This has been algebraic. Now add $$\text{cov}(A, \delta)^2$$ to the fractional term's numerator. (This is an error in the estimate, to get to the destination.)

$\text{var}(\delta) = \text{var}(B) \left( 1 - \frac{\text{var}(A)^2 + 2\text{var}(A)\text{cov}(A, \delta) + \text{cov}(A, \delta)^2 }{ \text{var}(A) \text{var}(B) } \right)$

$\text{var}(\delta) = \text{var}(B) \left( 1 - \frac{ ( \text{var}(A) + \text{cov}(A, \delta))^2 }{ \text{var}(A) \text{var}(B) } \right)$

The bit squared in the fraction's numerator is $$\sum{(A_i - \bar{A} )^2} + \sum{(A_i - \bar{A} )(\delta_i - \bar{\delta})}$$, which is $$\sum{(A_i - \bar{A})(A_i - \bar{A} + \delta_i - \bar{\delta})}$$. Since $$B_i = A_i + \delta_i$$ and $$\bar{B} = \bar{A} + \bar{\delta}$$, that's $$\sum{(A_i - \bar{A})(B_i - \bar{B})}$$, which is $$\text{cov}(A, B)$$.

$\text{var}(\delta) = \text{var}(B) \left( 1 - \frac{ \text{cov}(A, B)^2 }{ \text{var}(A) \text{var}(B) } \right)$

So at last, by definition:

$\text{var}(\delta) = \text{var}(B) \left( 1 - \text{corr}(A, B)^2 \right)$

QED. The error introduced is $$\text{cov}(A, \delta)^2 / \text{var}(A)$$, which will tend to be considerably smaller in absolute value than the $$2\text{cov}(A, \delta)$$ error in the Difference of Variances method because $$0 \le |\text{cov}(A, \delta)| / \text{var}(A) \ll 2$$. This error is however positive in expectation, so the estimate is biased: it will be slightly too small.

### Computational demonstration
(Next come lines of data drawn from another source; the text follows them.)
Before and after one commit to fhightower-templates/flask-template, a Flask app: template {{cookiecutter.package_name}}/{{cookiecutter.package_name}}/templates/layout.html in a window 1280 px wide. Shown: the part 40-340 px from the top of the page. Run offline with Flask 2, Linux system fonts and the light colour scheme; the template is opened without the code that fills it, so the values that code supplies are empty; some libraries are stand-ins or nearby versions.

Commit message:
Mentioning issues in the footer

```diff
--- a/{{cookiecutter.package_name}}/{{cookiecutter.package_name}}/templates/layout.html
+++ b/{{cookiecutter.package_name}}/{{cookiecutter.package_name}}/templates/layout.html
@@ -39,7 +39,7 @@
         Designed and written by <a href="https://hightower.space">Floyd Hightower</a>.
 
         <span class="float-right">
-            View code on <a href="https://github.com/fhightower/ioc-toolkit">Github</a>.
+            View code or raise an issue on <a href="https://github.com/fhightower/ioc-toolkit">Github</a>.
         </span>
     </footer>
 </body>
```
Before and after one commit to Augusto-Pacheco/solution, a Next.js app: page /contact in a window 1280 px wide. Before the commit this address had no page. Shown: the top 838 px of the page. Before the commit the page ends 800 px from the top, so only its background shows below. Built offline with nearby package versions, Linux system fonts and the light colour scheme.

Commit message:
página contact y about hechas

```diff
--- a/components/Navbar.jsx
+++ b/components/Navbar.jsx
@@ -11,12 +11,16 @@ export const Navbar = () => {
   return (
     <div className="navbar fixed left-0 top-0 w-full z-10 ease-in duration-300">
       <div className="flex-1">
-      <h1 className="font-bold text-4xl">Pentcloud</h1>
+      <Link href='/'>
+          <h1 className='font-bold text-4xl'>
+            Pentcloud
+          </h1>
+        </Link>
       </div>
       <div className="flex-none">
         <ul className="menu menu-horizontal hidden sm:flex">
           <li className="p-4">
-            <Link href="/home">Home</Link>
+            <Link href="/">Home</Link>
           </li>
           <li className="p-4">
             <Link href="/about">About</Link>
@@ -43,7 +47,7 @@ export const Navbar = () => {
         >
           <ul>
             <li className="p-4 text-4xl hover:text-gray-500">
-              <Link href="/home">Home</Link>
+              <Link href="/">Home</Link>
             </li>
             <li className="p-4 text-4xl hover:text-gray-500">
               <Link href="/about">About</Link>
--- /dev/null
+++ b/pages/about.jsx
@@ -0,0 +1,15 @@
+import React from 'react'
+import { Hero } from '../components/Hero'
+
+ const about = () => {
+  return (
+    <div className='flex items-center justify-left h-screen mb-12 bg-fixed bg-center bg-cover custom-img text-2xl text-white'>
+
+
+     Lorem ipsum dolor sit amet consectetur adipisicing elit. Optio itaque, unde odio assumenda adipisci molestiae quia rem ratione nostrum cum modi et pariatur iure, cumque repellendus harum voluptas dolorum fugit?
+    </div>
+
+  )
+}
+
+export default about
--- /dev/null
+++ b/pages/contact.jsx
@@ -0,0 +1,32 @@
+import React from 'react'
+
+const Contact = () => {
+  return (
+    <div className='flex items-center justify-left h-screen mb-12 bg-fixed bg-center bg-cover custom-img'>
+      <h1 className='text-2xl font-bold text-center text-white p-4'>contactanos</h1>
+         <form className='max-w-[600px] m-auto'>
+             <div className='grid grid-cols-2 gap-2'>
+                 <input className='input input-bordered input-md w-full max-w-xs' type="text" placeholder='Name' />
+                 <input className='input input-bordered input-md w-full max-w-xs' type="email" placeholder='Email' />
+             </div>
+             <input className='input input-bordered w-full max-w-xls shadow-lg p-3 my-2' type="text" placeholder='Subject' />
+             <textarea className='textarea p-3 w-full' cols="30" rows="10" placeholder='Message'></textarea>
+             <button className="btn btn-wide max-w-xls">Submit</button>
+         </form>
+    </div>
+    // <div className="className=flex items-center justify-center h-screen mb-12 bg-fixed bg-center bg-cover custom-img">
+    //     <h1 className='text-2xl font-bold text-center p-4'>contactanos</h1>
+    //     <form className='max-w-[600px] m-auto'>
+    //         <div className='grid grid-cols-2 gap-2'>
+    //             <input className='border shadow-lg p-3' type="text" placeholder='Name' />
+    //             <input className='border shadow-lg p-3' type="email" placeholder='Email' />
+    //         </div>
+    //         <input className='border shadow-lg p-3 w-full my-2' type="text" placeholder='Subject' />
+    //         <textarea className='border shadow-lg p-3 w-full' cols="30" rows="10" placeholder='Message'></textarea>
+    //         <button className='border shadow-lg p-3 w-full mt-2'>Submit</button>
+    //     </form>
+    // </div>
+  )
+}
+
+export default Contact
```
Generating 1,000 datasets where each of $$A$$ and $$\delta$$ have 100 values drawn at random from Gaussians with variance 9 and 16, respectively, the three methods above generate estimates of $$\text{var}( \textbf{δ} )$$ as follows:

| Method                  | Mean var(d) estimate | var(estimate) |
|-------------------------|----------------------|---------------|
| Variance of Differences |                15.98 |          5.10 |
| Difference of Variances |                15.95 |         10.69 |
| Using Correlation       |                15.82 |          5.12 |

As expected, the method Using Correlation comes out more below the true value of 16 on average, but its variance is comparable to that of the Variance of Differences.

The bias is already small with just 100 samples, and gets smaller still as samples get bigger and sample correlations tend to be smaller.

Here's clumsy R code to do the experiment:

trials = 1000
samples = 100

set.seed(0)
est1 = c()
est2 = c()
est3 = c()

for (i in 1:trials) {
A = rnorm(samples, sd=3)  # var=9
d = rnorm(samples, sd=4)  # var=16
B = A + d  # var=25, in population sense
est1 = c(est1, var(B - A))  # same as var(d)
est2 = c(est2, var(B) - var(A))
est3 = c(est3, var(B) * (1 - cor(A, B)^2))
}

mean(est1)
## [1] 15.98799
mean(est2)
## [1] 15.9451
mean(est3)
## [1] 15.82234
var(est1)
## [1] 5.09602
var(est2)
## [1] 10.69393
var(est3)
## [1] 5.117983